22 Mar 2019
The single most frequently used word I hear in both my practice and in my school’s clinic. Students, teachers, full time employees, new moms - everyone. They’re exhausted. Why is that?
One of the first questions I ask a new patient is what are you eating? Followed closely by, how are you feeling and how long have you been feeling (insert exhausted, depressed, dizzy, sick, light headed...etc)? Obviously, there are a number of health challenges that could be causing the dysfunction, but one of the first I choose to investigate is their iron levels, specifically in females. Iron is a trace element that is required for the production of hemoglobin in our red blood cells. As the body cannot produce iron by itself, it is an element, so we must obtain adequate amounts from our food and additional supplementation.
Hemoglobin is responsible for transporting and carrying oxygen from our lungs to all tissues all over the body. If iron levels in the body become too low, the production of hemoglobin comes to a halt as the body can no longer produce the protein without sufficient iron reserves.

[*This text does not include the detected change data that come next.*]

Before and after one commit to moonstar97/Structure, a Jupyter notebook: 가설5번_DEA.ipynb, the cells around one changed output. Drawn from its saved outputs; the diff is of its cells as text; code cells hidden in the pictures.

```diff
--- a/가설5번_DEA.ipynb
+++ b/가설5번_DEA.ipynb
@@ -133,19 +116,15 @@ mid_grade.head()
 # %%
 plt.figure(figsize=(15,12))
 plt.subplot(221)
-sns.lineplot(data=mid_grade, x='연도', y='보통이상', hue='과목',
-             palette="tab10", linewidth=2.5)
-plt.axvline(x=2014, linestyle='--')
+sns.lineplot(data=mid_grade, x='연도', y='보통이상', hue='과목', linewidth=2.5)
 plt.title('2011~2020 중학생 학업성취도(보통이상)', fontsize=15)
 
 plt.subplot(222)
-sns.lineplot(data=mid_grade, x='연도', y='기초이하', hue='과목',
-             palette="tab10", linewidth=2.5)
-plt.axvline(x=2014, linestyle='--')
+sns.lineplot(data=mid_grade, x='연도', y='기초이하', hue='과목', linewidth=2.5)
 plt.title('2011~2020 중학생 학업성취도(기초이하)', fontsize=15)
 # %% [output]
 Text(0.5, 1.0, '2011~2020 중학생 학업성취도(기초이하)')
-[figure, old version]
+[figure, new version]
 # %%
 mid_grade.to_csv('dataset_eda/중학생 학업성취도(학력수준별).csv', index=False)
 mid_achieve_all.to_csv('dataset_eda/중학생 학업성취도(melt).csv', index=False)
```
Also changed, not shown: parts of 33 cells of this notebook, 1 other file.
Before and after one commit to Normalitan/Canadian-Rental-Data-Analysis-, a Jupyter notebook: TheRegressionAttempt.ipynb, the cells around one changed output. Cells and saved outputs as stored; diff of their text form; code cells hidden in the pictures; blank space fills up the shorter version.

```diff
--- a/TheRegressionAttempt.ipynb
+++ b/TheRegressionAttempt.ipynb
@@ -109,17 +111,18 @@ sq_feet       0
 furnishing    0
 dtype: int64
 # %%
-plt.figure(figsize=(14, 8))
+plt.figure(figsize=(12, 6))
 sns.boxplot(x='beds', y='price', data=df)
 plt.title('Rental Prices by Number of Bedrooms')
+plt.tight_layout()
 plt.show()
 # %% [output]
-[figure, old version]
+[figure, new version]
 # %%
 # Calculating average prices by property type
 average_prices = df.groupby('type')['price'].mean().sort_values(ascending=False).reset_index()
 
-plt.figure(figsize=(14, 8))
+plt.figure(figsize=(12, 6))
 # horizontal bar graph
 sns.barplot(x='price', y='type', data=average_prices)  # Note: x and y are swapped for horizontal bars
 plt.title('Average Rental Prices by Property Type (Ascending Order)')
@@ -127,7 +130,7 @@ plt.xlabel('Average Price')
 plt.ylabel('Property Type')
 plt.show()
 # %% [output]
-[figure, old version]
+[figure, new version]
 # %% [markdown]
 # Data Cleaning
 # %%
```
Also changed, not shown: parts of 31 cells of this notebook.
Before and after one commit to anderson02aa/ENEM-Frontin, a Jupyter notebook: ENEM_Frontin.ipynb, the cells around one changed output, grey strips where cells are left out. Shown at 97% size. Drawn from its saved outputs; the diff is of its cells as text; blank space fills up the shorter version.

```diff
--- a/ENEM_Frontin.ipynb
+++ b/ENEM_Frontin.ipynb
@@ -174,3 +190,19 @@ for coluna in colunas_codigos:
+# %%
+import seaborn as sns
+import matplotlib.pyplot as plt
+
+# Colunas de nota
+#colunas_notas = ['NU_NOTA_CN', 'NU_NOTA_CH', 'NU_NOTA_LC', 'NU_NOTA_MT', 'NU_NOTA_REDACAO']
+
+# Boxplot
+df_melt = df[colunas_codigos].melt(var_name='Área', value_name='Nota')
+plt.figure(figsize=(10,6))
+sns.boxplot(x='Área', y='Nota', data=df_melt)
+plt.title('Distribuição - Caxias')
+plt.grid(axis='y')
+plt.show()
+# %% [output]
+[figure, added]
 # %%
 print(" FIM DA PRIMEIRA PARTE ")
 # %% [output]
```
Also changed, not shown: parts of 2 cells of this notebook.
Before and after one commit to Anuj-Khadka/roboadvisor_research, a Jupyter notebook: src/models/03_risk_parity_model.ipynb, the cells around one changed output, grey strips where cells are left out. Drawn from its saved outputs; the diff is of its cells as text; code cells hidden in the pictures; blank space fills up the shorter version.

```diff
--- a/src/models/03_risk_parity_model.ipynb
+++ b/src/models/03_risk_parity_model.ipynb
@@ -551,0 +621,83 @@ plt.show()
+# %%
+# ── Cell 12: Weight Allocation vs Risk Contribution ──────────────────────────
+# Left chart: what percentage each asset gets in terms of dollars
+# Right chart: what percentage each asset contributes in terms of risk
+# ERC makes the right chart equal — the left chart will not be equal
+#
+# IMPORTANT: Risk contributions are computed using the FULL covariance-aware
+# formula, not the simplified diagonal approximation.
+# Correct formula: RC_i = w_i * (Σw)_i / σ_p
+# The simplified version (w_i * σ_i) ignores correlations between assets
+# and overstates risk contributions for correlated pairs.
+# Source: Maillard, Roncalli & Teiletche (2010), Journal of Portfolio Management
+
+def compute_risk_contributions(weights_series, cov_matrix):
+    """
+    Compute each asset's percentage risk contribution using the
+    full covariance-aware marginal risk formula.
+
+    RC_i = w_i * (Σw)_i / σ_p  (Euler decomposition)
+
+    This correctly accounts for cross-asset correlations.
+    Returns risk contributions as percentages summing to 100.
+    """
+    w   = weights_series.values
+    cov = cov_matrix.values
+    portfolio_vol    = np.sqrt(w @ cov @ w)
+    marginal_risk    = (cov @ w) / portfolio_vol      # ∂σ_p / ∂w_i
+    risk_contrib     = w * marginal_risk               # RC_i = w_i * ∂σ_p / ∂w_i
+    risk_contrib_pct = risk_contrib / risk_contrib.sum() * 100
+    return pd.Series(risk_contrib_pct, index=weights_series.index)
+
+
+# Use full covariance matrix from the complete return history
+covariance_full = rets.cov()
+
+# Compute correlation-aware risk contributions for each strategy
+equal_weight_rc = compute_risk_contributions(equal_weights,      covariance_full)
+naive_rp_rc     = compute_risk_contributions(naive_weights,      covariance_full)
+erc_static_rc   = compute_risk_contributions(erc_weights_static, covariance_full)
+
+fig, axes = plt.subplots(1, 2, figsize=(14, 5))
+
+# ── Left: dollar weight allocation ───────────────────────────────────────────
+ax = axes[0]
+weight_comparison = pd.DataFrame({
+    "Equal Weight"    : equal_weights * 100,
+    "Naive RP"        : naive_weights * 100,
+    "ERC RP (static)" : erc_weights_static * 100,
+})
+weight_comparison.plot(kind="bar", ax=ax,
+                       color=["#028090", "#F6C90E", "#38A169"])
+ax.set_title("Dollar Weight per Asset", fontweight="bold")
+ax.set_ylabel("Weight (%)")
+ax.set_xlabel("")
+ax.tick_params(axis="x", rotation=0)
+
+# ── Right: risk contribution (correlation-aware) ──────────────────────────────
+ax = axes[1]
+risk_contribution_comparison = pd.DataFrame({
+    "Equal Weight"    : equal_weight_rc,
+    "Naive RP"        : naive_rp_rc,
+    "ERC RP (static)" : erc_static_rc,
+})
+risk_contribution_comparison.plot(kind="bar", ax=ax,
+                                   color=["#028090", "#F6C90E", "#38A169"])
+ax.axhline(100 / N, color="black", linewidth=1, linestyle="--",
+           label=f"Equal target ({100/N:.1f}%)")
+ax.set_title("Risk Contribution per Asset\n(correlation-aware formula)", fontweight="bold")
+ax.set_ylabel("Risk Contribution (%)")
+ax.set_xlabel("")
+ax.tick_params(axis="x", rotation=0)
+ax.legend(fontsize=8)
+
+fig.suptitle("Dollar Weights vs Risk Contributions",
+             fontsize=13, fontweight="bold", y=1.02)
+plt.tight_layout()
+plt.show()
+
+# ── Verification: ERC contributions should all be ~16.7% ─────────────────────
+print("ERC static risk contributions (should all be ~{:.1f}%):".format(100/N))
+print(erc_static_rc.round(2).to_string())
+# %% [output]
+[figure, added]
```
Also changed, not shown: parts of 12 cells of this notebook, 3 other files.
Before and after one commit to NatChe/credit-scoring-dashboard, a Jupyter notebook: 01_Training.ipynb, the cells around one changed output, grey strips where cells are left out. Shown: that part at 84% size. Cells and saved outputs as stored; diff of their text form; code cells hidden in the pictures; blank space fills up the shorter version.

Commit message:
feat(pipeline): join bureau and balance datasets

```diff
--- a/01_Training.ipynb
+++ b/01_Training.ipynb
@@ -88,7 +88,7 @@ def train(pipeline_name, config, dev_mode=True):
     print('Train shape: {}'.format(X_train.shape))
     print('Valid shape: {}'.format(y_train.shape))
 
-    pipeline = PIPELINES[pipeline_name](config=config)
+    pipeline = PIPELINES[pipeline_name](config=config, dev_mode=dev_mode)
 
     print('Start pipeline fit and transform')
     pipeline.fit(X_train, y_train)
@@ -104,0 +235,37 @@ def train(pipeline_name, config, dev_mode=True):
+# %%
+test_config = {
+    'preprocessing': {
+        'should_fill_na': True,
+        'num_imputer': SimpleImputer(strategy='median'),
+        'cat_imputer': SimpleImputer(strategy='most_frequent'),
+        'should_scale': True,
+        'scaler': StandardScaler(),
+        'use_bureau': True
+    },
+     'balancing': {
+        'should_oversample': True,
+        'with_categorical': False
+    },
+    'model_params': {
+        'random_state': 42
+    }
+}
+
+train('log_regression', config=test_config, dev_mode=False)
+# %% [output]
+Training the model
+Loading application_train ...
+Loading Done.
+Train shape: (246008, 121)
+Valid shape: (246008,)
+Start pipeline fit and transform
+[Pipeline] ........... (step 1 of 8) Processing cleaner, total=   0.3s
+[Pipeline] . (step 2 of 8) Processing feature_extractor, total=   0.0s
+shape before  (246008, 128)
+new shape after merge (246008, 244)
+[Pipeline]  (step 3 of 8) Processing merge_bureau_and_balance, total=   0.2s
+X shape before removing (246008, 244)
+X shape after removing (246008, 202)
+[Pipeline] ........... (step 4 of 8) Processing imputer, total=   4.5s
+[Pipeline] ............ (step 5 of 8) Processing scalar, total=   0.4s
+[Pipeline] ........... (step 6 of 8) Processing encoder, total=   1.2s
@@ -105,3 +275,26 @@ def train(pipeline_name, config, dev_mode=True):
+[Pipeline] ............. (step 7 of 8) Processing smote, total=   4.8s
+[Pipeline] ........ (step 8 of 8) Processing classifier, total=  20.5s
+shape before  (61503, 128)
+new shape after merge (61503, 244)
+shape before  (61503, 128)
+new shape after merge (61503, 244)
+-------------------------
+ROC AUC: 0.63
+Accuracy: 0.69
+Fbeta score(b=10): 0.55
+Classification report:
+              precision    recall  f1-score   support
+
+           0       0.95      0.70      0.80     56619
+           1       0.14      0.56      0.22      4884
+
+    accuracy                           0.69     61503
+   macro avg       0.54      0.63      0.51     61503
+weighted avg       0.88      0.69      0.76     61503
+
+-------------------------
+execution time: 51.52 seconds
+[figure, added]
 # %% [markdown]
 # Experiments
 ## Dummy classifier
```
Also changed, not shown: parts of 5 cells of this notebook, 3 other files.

Luckily, once the body returns back to homeostasis and its iron levels are replenished, all iron dependant function pick up again.
When we consume iron rich foods or take our trusty iron supplements, the mineral is absorbed directly in the small intestine, specifically the duodenum. Our cells require iron in order to undergo a process known as a cellular respiration, a process in which humans obtain and utilize energy we receive in the form of ATP. Iron is crucially important for our cells as it is responsible for oxygen transportation and is required for the functioning and survival of nearly all cell types.
Females store approximately ~38 mg iron/kg, while males store closer to ~50 mg/kg of bodyweight. The body stores over half of its iron reserves in the form of hemoglobin which is required for oxygen circulation throughout the blood, while the remaining is contained in Ferritin that can be found in bone marrow, the liver and spleen. Approximately 400 mg of the body’s total iron reserves and stores are devoted to cellular proteins that utilize iron for cellular processes such as storing oxygen or performing energy-producing reactions.
Before I dig into the all the details of the main causes of low iron, I do want to clarify that it is indeed possible to have an iron deficiency and not be anemic. Anemia occurs when your blood can’t effectively carry oxygen to your cells and develops when there is a lack of red blood cells or hemoglobin, the part of blood cells that is responsible for binding to oxygen. The symptoms of both health conditions will present similarly; extreme fatigue, pale skin, weakened immune system, headaches, impaired physical or mental ability, dizziness and/or cold hands or feet.
How Does Iron Deficiency Occur?
We know that the body requires oxygen to be delivered via red blood cells - so if the body is deficient in iron, it can’t produce enough hemoglobin to deliver oxygen to our cells.
The most common reason for iron deficiency is poor nutrition, excess blood loss, poor gastro-intestinal health(compromised absorption) and excessive tea consumption (tannins bind iron).
The majority of iron we receive through food can be found in animal products such as meat and eggs which contain heme bound iron.
Some plant foods such as green leafy vegetables, molasses, pumpkin seeds and beans contain non-heme iron and require Vitamin C to be fully absorbed.
Excess Blood Loss:
Red blood cells are responsible for transporting oxygen to our cells through our blood, so if we lose blood, we also loose red blood cells, hemoglobin and iron. It’s common for women with heavy menstrual cycles to suffer from iron deficiencies, however it is also common to find slower chronic causes for blood loss such as peptic ulcers or esophageal varices.
Increasing Iron Stores
I am a firm believer in obtaining as many nutrients as possible from whole, real foods. But when it comes to iron, I strongly suggest combining forces and taking a natural iron supplement.
Iron levels can take upwards of six months to fully replenish, however symptoms usually subside within 2-3 weeks, which means many people stop focusing on iron replenishment way too early.
I recommend combining an iron rich diet, with foods such as beef, liver, beans, legumes, pumpkin seeds, turkey, spinach and broccoli, with a supplement such as Carbonyl Iron.
Ask anyone who’s had to take iron supplements - the first thing they will warn you about is constipation. Carbonyl Iron is a metallic iron, making it far more absorbable and effective without disturbing the gastrointestinal system and causing any discomfort or constipation.
Replenish Your Body
See how you can benefit from our unique line of products.
Find a Store
Find our products at your nearest PLV retailer.